At first these two areas of activity fit together extremely poorly. It goes without saying that there isn't much compatibility between extremely quiet onkyo-style music, which poses an objection to the very act of playing music and strongly rejects the placement of music within a system, and jazz, which has musical performance as its raison d'etre and clearly incorporates a language system. What's more, a great many people accosted me with the question, "Why play jazz now?" By this they meant, of course, "Why would you play such a conservative type of music?" But they may also have been saying, "Why would someone like you, who was born and raised in Japan and played Ground-Zero-style music...?"
Whatever the case, a person who does two seemingly contradictory things at the same time is viewed with suspicion. Even to me, the things that I say and the things I do seem inconsistent. Be that as it may, ever since that time I've held a certain conviction that can't really be expressed in words-a belief that I have no choice but to do it this way.
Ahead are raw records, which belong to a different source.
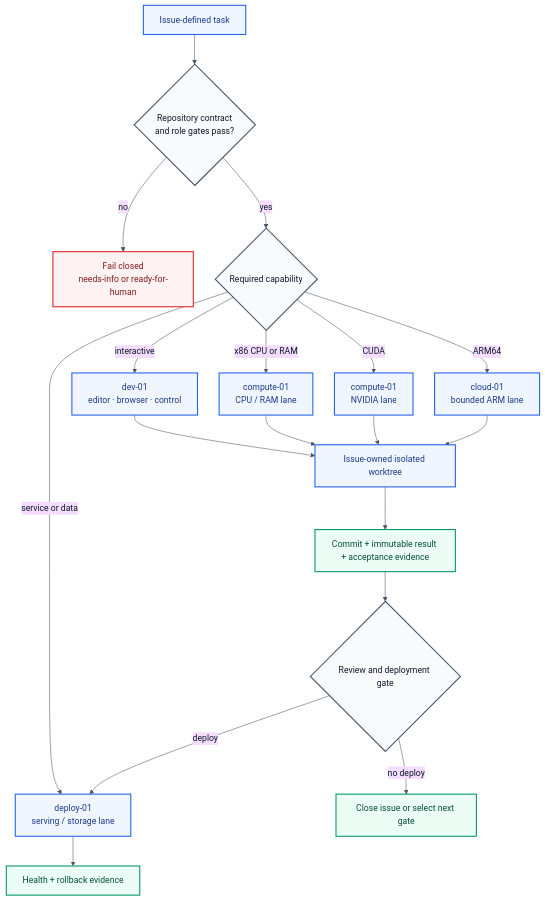
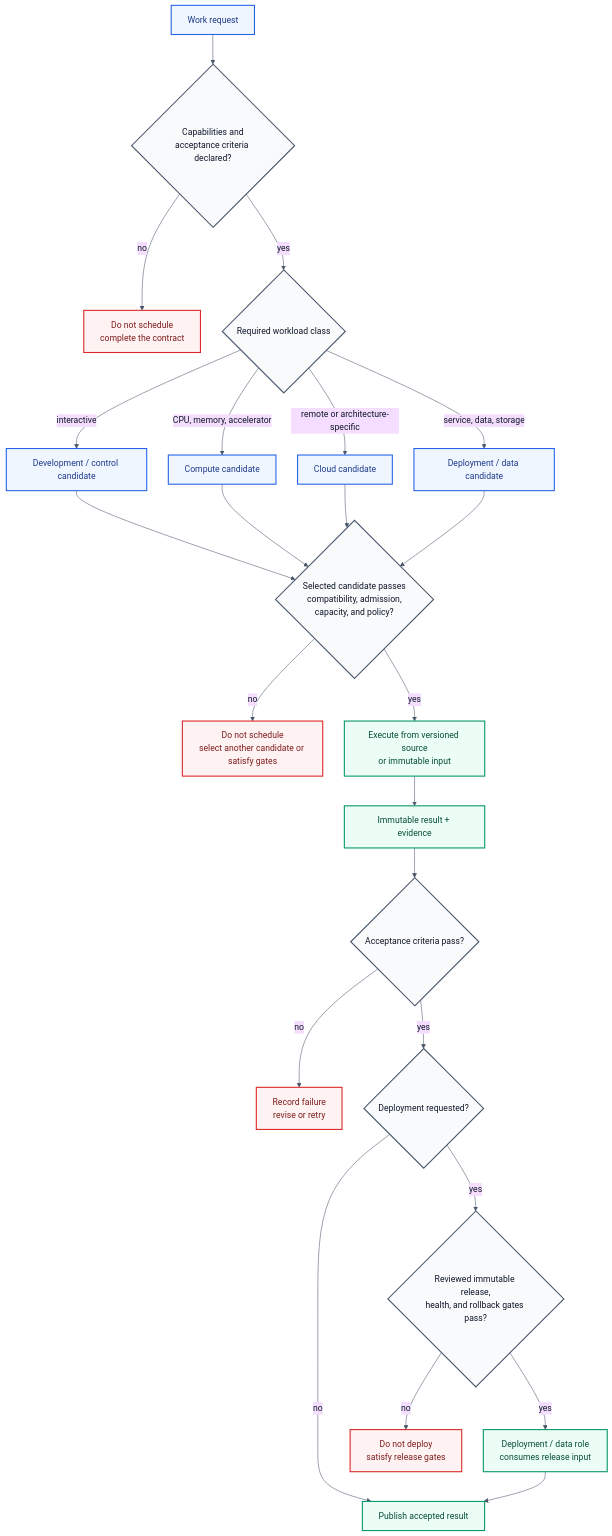
One commit to Kitkitkittt/heterogeneous-compute-fabric changed the diagram in docs/diagrams/workload-routing.mmd. Above: the diagram before and after it, drawn with Mermaid. The commit also changed 72 other files, not shown here.

```diff
--- a/docs/diagrams/workload-routing.mmd
+++ b/docs/diagrams/workload-routing.mmd
@@ -1,30 +1,39 @@
 %%{init: {"theme": "base", "themeVariables": {"fontFamily": "Inter, Segoe UI, sans-serif", "primaryTextColor": "#0f172a", "lineColor": "#475569"}, "flowchart": {"curve": "basis", "nodeSpacing": 40, "rankSpacing": 55}}}%%
 flowchart TB
-    Task["Issue-defined task"] --> Contract{"Repository contract<br/>and role gates pass?"}
-    Contract -- no --> Blocked["Fail closed<br/>needs-info or ready-for-human"]
-    Contract -- yes --> Kind{"Required capability"}
+    accTitle: Conceptual workload routing
+    accDescr: A declared workload selects a matching node archetype, then passes compatibility, admission, capacity, and policy gates before execution. Results are reviewed, while deployment additionally requires immutable release, health, and rollback gates.
 
-    Kind -- interactive --> Dev["dev-01<br/>editor · browser · control"]
-    Kind -- x86 CPU or RAM --> ComputeCPU["compute-01<br/>CPU / RAM lane"]
-    Kind -- CUDA --> ComputeGPU["compute-01<br/>NVIDIA lane"]
-    Kind -- ARM64 --> Cloud["cloud-01<br/>bounded ARM lane"]
-    Kind -- service or data --> Deploy["deploy-01<br/>serving / storage lane"]
+    Task["Work request"] --> Contract{"Capabilities and<br/>acceptance criteria declared?"}
+    Contract -- no --> ContractBlocked["Do not schedule<br/>complete the contract"]
+    Contract -- yes --> Kind{"Required workload class"}
 
-    Dev --> Worktree["Issue-owned isolated worktree"]
-    ComputeCPU --> Worktree
-    ComputeGPU --> Worktree
-    Cloud --> Worktree
-    Worktree --> Result["Commit + immutable result + acceptance evidence"]
-    Result --> Review{"Review and deployment gate"}
-    Review -- deploy --> Deploy
-    Review -- no deploy --> Done["Close issue or select next gate"]
-    Deploy --> Health["Health + rollback evidence"]
+    Kind -- interactive --> Dev["Development / control candidate"]
+    Kind -- CPU, memory, accelerator --> Compute["Compute candidate"]
+    Kind -- remote or architecture-specific --> Cloud["Cloud candidate"]
+    Kind -- service, data, storage --> Deploy["Deployment / data candidate"]
+
+    Dev --> Admission
+    Compute --> Admission
+    Cloud --> Admission
+    Deploy --> Admission
+    Admission{"Selected candidate passes<br/>compatibility, admission,<br/>capacity, and policy?"}
+    Admission -- no --> CandidateBlocked["Do not schedule<br/>select another candidate or satisfy gates"]
+    Admission -- yes --> Execute["Execute from versioned source<br/>or immutable input"]
+    Execute --> Result["Immutable result + evidence"]
+    Result --> Acceptance{"Acceptance criteria pass?"}
+    Acceptance -- no --> Rework["Record failure<br/>revise or retry"]
+    Acceptance -- yes --> Deployment{"Deployment requested?"}
+    Deployment -- no --> Publish["Publish accepted result"]
+    Deployment -- yes --> Release{"Reviewed immutable release,<br/>health, and rollback gates pass?"}
+    Release -- no --> DeployBlocked["Do not deploy<br/>satisfy release gates"]
+    Release -- yes --> DeployAction["Deployment / data role<br/>consumes release input"]
+    DeployAction --> Publish
 
     classDef decision fill:#f8fafc,stroke:#475569,color:#0f172a,stroke-width:2px;
     classDef blocked fill:#fef2f2,stroke:#dc2626,color:#7f1d1d,stroke-width:2px;
     classDef node fill:#eff6ff,stroke:#2563eb,color:#1e3a8a,stroke-width:2px;
     classDef evidence fill:#ecfdf5,stroke:#059669,color:#064e3b,stroke-width:2px;
-    class Contract,Kind,Review decision;
-    class Blocked blocked;
-    class Dev,ComputeCPU,ComputeGPU,Cloud,Deploy node;
-    class Result,Health,Done evidence;
+    class Contract,Kind,Admission,Acceptance,Deployment,Release decision;
+    class ContractBlocked,CandidateBlocked,DeployBlocked,Rework blocked;
+    class Dev,Compute,Cloud,Deploy node;
+    class Execute,Result,DeployAction,Publish evidence;
```
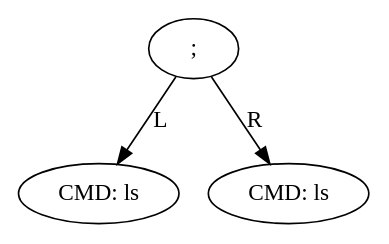
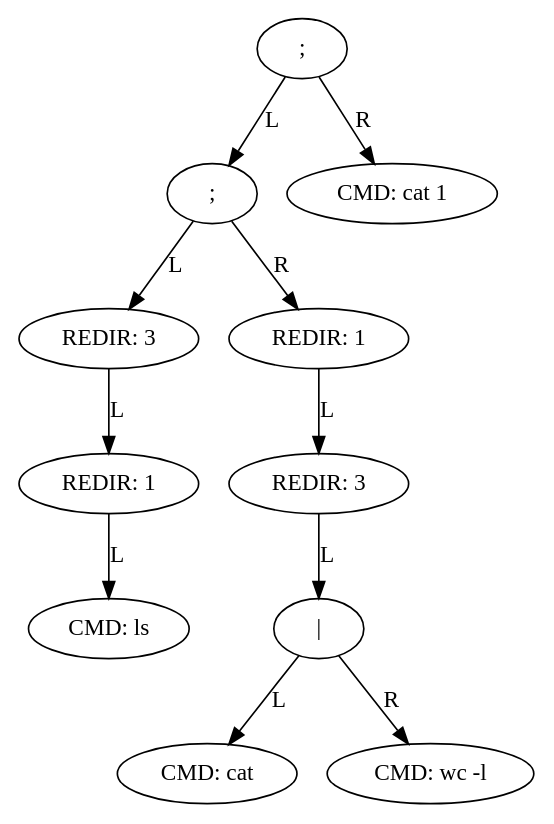
The diagram in ast.dot (zdvman/minishell), drawn with Graphviz before and after one commit. The commit also changed 13 other files, not shown here.

```diff
--- a/ast.dot
+++ b/ast.dot
@@ -1,7 +1,23 @@
 digraph AST {
-"0x1ba0290" [label=";"];
-"0x1ba0290" -> "0x1bbd5f0" [label="L"];
-"0x1bbd5f0" [label="CMD: ls"];
-"0x1ba0290" -> "0x1bbd5a0" [label="R"];
-"0x1bbd5a0" [label="CMD: ls"];
+"0x10b9fb0" [label=";"];
+"0x10b9fb0" -> "0x10b9ef0" [label="L"];
+"0x10b9ef0" [label=";"];
+"0x10b9ef0" -> "0x10b9cb0" [label="L"];
+"0x10b9cb0" [label="REDIR: 3"];
+"0x10b9cb0" -> "0x10b9c40" [label="L"];
+"0x10b9c40" [label="REDIR: 1"];
+"0x10b9c40" -> "0x10b9bd0" [label="L"];
+"0x10b9bd0" [label="CMD: ls"];
+"0x10b9ef0" -> "0x10b9ec0" [label="R"];
+"0x10b9ec0" [label="REDIR: 1"];
+"0x10b9ec0" -> "0x10b9e50" [label="L"];
+"0x10b9e50" [label="REDIR: 3"];
+"0x10b9e50" -> "0x10b9de0" [label="L"];
+"0x10b9de0" [label="|"];
+"0x10b9de0" -> "0x10b9d20" [label="L"];
+"0x10b9d20" [label="CMD: cat"];
+"0x10b9de0" -> "0x10b9db0" [label="R"];
+"0x10b9db0" [label="CMD: wc -l"];
+"0x10b9fb0" -> "0x10b9f80" [label="R"];
+"0x10b9f80" [label="CMD: cat 1"];
 }
```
In order to find out what that was-to see what it was I wanted to do-I had to continue down two different paths no matter what anyone said."
- Otomo Yoshihide, explicando la razón por la que aún combina una música del pasado como el jazz con la improvisación electroacústica más del futuro-vuelto-hoy, en las notas del disco Series Circuit [fragmento]. Aportación de mi broder Jon Abbey, puesta en Jazzcorner.